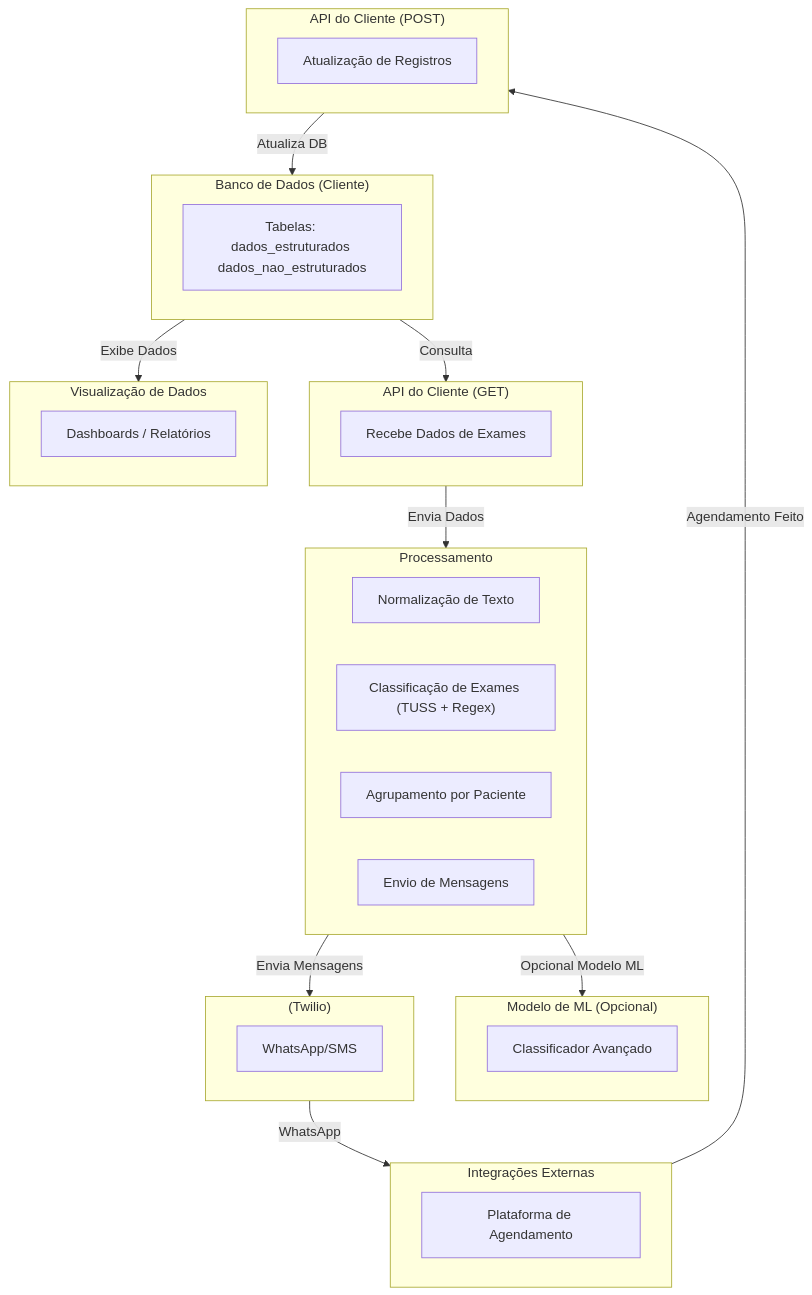
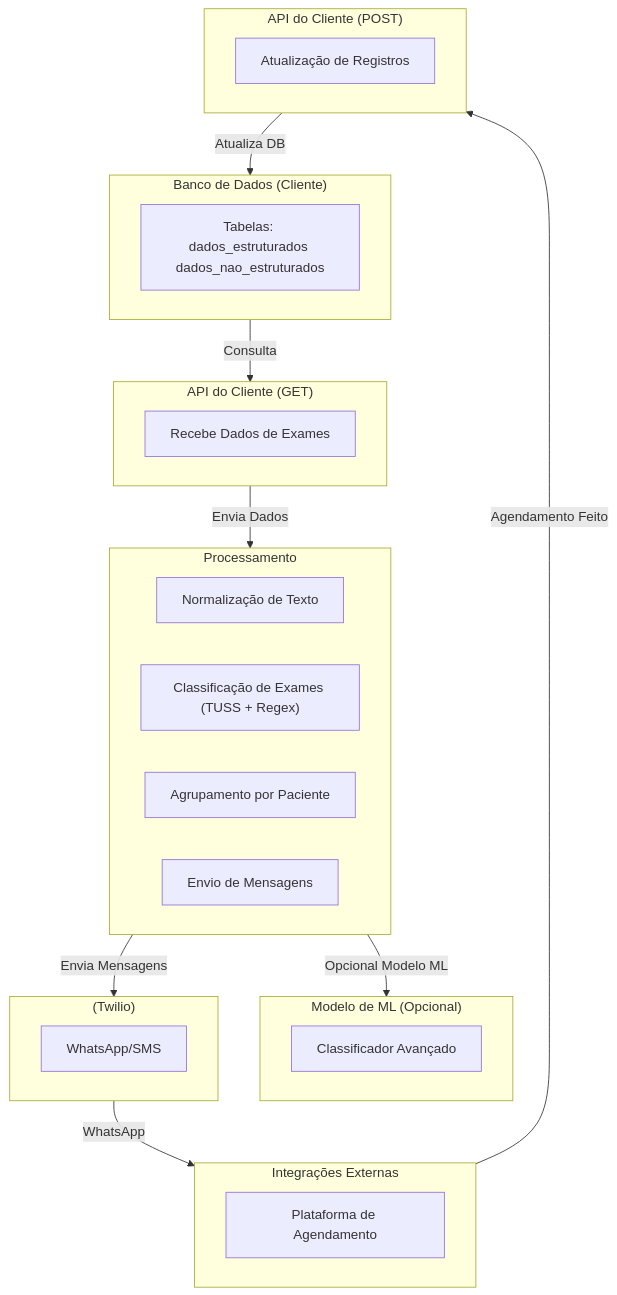
The diagram in README.md (litorx/Notificador), drawn with Mermaid before and after one commit. The commit also changed other lines of this file, not shown here.

````diff
--- a/README.md
+++ b/README.md
@@ -121,47 +97,43 @@
 ```mermaid
 flowchart TB
     subgraph BD["Banco de Dados (Cliente)"]
         A1["Tabelas: dados_estruturados dados_nao_estruturados"]
     end
 
     subgraph API_GET["API do Cliente (GET)"]
         B1["Recebe Dados de Exames"]
     end
 
     subgraph PROC["Processamento"]
         C1["Normalização de Texto"]
         C2["Classificação de Exames (TUSS + Regex)"]
         C3["Agrupamento por Paciente"]
         C4["Envio de Mensagens"]
     end
 
     subgraph ML["Modelo de ML (Opcional)"]
         G1["Classificador Avançado"]
     end
 
     subgraph MSG["(Twilio)"]
         D1["WhatsApp/SMS"]
     end
 
     subgraph APPS["Integrações Externas"]
         E1["Plataforma de Agendamento"]
     end
 
     subgraph API_POST["API do Cliente (POST)"]
         H1["Atualização de Registros"]
     end
 
-    subgraph DATA["Visualização de Dados"]
-        F1["Dashboards / Relatórios"]
-    end
 
     %% Conexões Principais
     BD -->|Consulta| API_GET
     API_GET -->|Envia Dados| PROC
     PROC -->|Opcional Modelo ML| ML
     PROC -->|Envia Mensagens| MSG
     MSG -->|WhatsApp| APPS
     APPS -->|Agendamento Feito| API_POST
     API_POST -->|Atualiza DB| BD
-    BD -->|Exibe Dados| DATA
 ```
````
━━━━
*What you have to do*:
Print the records above verbatim, pictures excluded.

*Result of this task*:
The diagram in README.md (litorx/Notificador), drawn with Mermaid before and after one commit. The commit also changed other lines of this file, not shown here.

````diff
--- a/README.md
+++ b/README.md
@@ -121,47 +97,43 @@
 ```mermaid
 flowchart TB
     subgraph BD["Banco de Dados (Cliente)"]
         A1["Tabelas: dados_estruturados dados_nao_estruturados"]
     end
 
     subgraph API_GET["API do Cliente (GET)"]
         B1["Recebe Dados de Exames"]
     end
 
     subgraph PROC["Processamento"]
         C1["Normalização de Texto"]
         C2["Classificação de Exames (TUSS + Regex)"]
         C3["Agrupamento por Paciente"]
         C4["Envio de Mensagens"]
     end
 
     subgraph ML["Modelo de ML (Opcional)"]
         G1["Classificador Avançado"]
     end
 
     subgraph MSG["(Twilio)"]
         D1["WhatsApp/SMS"]
     end
 
     subgraph APPS["Integrações Externas"]
         E1["Plataforma de Agendamento"]
     end
 
     subgraph API_POST["API do Cliente (POST)"]
         H1["Atualização de Registros"]
     end
 
-    subgraph DATA["Visualização de Dados"]
-        F1["Dashboards / Relatórios"]
-    end
 
     %% Conexões Principais
     BD -->|Consulta| API_GET
     API_GET -->|Envia Dados| PROC
     PROC -->|Opcional Modelo ML| ML
     PROC -->|Envia Mensagens| MSG
     MSG -->|WhatsApp| APPS
     APPS -->|Agendamento Feito| API_POST
     API_POST -->|Atualiza DB| BD
-    BD -->|Exibe Dados| DATA
 ```
````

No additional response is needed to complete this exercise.